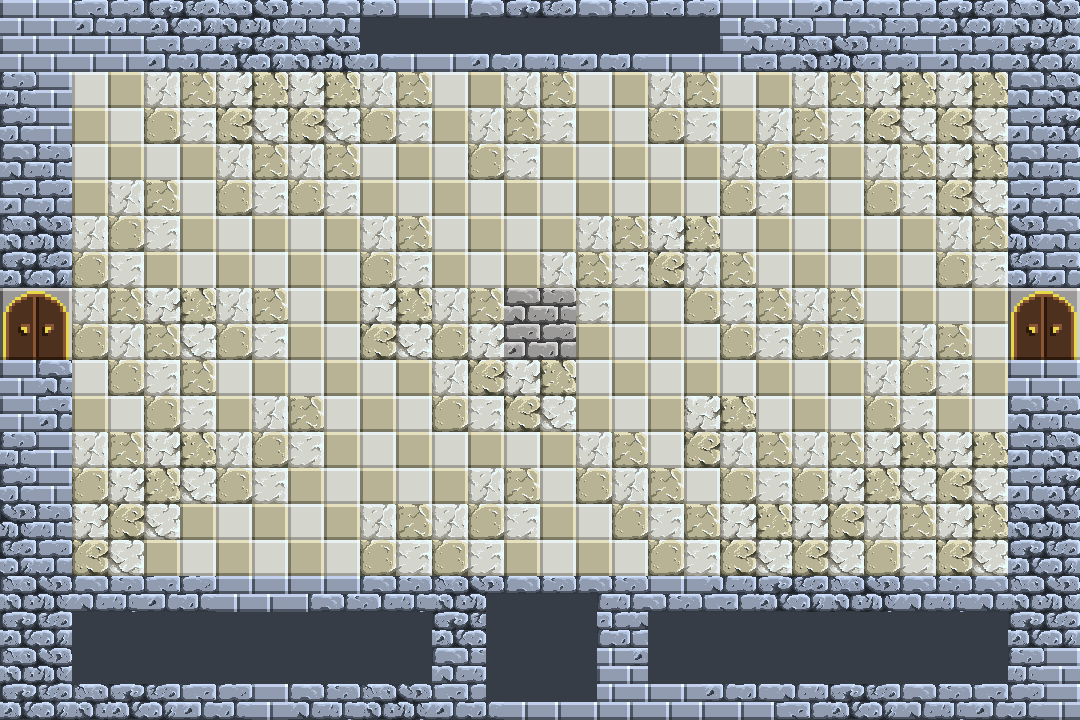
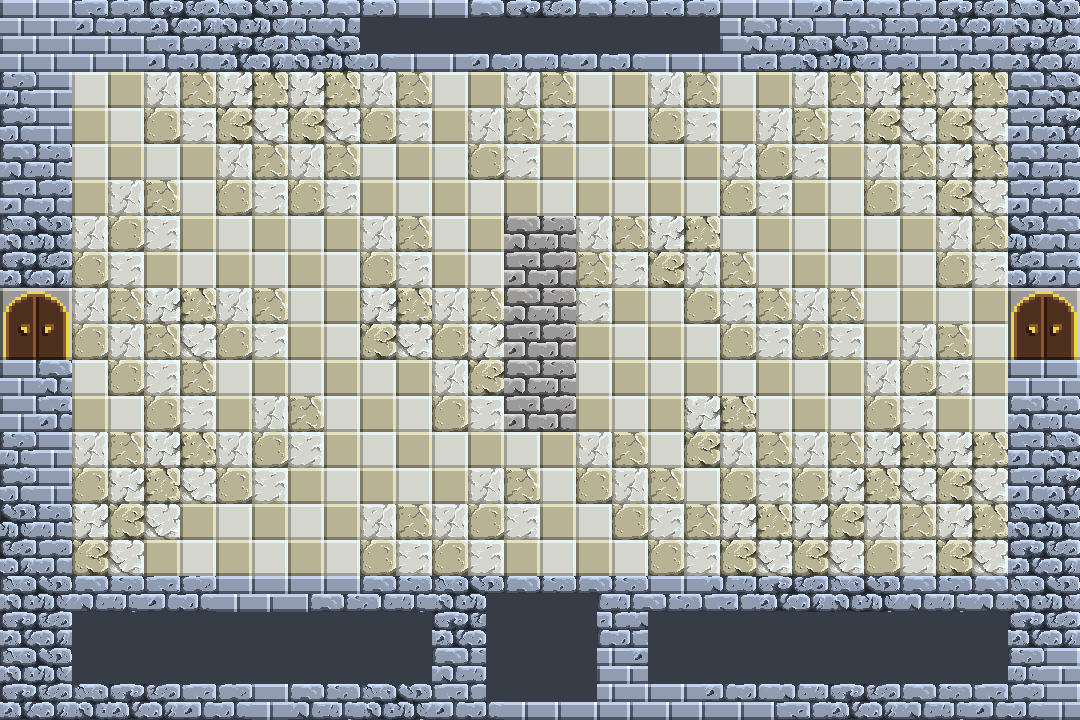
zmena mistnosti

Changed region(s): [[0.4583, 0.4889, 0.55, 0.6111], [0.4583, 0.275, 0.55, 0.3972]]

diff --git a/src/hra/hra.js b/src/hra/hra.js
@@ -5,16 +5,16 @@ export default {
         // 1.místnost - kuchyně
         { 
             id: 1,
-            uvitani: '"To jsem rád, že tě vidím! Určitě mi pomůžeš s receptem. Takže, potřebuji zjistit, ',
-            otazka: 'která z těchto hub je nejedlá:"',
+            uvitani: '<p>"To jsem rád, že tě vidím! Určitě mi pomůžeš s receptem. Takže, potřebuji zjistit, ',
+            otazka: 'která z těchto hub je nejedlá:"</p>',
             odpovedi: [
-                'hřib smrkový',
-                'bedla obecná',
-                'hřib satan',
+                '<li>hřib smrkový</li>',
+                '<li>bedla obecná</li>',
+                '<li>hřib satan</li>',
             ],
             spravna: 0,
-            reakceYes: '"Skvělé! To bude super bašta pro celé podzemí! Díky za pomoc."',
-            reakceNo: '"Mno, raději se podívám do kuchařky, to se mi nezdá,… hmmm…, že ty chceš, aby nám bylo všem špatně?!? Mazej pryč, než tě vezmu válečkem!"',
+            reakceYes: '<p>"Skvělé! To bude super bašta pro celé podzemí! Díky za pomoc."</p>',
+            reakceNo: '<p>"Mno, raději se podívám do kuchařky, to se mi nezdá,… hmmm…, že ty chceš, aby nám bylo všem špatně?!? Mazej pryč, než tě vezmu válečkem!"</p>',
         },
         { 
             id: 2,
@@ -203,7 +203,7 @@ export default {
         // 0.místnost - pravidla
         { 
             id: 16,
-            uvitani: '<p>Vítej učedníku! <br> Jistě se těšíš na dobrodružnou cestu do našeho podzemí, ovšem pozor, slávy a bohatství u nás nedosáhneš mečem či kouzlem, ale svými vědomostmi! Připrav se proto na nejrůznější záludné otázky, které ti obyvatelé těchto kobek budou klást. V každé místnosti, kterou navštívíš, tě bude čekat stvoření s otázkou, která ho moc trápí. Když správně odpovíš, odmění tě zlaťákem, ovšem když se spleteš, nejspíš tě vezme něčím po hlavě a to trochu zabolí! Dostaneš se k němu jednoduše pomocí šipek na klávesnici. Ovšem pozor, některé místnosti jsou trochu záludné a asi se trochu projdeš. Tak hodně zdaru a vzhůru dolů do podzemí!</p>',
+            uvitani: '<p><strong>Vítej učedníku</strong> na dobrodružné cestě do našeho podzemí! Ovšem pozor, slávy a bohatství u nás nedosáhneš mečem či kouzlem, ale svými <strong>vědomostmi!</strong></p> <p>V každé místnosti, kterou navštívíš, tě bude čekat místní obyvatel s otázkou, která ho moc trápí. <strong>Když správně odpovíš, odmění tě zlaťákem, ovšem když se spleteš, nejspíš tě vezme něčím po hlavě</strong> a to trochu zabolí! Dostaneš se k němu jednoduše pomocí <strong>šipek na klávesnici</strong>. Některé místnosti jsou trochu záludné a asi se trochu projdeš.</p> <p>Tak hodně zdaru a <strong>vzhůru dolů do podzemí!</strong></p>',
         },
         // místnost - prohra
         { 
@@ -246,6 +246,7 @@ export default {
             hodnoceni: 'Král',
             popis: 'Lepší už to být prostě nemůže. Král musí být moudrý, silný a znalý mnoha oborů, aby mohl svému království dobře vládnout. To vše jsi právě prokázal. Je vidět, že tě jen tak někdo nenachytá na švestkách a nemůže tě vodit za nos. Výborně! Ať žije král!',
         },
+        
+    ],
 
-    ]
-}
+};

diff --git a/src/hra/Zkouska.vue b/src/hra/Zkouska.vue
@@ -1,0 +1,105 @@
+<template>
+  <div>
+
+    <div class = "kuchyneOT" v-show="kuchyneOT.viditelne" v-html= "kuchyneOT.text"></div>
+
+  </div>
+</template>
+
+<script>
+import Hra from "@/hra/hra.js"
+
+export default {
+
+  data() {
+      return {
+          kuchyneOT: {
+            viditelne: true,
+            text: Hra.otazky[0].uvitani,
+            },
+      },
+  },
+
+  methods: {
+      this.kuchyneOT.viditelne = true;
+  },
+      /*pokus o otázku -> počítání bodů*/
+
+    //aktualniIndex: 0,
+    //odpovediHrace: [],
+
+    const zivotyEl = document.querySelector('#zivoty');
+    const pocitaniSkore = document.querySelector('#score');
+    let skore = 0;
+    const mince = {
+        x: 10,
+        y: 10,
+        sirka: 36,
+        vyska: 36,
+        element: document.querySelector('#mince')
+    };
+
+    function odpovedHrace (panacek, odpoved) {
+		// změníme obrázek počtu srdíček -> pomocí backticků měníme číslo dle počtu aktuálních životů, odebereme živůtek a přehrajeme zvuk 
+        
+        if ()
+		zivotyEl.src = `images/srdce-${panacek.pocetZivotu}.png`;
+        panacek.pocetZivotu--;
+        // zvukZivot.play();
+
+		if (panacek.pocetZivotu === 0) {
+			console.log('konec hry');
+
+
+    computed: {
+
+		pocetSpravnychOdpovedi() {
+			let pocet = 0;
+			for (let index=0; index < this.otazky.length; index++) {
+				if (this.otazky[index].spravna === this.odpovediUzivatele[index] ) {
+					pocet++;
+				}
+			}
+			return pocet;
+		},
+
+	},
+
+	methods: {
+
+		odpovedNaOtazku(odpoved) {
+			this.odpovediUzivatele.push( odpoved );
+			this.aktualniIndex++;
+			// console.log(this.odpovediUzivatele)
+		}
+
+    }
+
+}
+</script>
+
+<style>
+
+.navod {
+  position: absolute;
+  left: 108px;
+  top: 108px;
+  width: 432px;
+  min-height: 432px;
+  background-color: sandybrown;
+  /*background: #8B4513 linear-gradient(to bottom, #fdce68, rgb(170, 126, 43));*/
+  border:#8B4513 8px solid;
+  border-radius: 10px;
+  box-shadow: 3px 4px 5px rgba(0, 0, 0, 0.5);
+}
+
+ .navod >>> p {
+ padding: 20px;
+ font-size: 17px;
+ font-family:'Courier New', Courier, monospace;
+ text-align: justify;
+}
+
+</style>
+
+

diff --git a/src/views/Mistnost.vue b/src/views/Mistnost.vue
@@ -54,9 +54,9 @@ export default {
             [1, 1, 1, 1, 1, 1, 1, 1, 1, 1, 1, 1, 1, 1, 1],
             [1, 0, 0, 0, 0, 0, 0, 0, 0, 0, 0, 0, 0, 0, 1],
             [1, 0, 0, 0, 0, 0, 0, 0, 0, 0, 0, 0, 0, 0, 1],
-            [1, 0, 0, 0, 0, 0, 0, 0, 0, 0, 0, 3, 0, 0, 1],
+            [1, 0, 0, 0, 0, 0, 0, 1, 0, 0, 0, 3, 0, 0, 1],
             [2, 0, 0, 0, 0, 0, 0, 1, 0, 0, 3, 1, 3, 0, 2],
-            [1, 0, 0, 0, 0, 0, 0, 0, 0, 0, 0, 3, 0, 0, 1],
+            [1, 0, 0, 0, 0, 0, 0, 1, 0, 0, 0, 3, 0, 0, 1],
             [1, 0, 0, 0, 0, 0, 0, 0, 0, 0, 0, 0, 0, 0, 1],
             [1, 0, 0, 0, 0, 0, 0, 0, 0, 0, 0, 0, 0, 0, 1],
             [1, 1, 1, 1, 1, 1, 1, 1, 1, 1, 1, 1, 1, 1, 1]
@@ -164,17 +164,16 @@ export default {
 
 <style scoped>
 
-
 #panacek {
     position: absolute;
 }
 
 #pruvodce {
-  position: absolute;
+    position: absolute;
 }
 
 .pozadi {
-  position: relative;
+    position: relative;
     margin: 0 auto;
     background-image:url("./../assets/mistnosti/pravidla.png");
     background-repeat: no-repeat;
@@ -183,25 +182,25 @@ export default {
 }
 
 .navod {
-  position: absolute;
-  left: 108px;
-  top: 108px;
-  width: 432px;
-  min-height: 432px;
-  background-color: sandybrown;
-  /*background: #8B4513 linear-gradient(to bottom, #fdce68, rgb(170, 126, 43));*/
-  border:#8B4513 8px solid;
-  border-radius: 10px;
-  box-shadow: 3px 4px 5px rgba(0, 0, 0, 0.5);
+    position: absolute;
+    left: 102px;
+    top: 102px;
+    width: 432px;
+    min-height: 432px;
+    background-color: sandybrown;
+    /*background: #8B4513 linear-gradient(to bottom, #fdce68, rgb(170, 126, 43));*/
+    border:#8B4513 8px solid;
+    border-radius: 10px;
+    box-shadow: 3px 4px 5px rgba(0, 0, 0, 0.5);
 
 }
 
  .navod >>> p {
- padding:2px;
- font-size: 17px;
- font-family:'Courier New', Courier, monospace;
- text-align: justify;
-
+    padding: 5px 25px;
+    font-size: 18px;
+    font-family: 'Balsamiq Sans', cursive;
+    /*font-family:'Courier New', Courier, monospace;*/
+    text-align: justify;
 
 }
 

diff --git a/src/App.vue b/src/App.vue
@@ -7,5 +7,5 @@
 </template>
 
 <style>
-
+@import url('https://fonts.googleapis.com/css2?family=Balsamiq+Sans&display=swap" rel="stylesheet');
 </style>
####################
### TASK TO CARRY OUT
Report every line of the records that contains the word "family".

### EXERCISE SOLUTION
+ font-family:'Courier New', Courier, monospace;
- font-family:'Courier New', Courier, monospace;
+    font-family: 'Balsamiq Sans', cursive;
+    /*font-family:'Courier New', Courier, monospace;*/
+@import url('https://fonts.googleapis.com/css2?family=Balsamiq+Sans&display=swap" rel="stylesheet');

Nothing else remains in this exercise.